Records to use:

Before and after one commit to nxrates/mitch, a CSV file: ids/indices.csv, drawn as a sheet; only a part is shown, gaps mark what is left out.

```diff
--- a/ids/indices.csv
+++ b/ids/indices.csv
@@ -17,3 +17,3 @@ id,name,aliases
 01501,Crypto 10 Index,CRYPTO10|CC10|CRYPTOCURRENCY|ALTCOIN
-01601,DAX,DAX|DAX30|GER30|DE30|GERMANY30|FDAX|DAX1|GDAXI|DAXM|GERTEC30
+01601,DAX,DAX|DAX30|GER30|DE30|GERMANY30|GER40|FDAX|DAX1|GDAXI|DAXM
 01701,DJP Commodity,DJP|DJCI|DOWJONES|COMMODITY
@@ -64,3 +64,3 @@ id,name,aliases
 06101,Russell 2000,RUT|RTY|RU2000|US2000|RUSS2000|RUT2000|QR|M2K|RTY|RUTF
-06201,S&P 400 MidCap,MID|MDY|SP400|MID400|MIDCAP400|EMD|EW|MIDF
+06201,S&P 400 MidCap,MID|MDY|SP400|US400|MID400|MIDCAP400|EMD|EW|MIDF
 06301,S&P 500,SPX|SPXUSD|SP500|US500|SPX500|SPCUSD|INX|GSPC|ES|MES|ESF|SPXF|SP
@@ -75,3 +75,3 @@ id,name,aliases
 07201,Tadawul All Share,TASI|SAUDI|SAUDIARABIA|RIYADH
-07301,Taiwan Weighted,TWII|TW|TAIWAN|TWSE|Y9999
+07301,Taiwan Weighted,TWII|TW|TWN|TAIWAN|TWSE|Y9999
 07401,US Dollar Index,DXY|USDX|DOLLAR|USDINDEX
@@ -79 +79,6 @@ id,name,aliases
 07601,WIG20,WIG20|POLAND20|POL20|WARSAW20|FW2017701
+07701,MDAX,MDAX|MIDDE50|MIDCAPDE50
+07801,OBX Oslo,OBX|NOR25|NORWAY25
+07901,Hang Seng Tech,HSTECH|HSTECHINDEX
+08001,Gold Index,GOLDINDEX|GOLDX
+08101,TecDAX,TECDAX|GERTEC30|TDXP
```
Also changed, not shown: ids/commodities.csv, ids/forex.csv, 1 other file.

==

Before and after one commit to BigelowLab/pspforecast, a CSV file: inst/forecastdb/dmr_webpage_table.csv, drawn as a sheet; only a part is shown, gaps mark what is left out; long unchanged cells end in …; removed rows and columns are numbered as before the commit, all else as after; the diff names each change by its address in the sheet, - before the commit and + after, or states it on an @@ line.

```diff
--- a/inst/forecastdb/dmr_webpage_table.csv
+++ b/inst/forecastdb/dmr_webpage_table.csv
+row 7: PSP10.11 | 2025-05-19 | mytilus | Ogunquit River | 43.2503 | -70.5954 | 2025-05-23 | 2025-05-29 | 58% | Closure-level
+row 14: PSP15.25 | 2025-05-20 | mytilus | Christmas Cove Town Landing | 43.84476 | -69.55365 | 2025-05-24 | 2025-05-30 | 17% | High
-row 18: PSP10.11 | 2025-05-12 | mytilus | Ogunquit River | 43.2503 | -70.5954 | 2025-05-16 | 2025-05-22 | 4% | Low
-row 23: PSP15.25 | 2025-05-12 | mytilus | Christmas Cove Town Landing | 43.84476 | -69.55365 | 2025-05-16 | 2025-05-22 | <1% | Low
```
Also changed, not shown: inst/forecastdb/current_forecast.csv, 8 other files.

Exercise: Check each line of the records above, and copy those that hold the word "aliases".

Task output:
@@ -17,3 +17,3 @@ id,name,aliases
@@ -64,3 +64,3 @@ id,name,aliases
@@ -75,3 +75,3 @@ id,name,aliases
@@ -79 +79,6 @@ id,name,aliases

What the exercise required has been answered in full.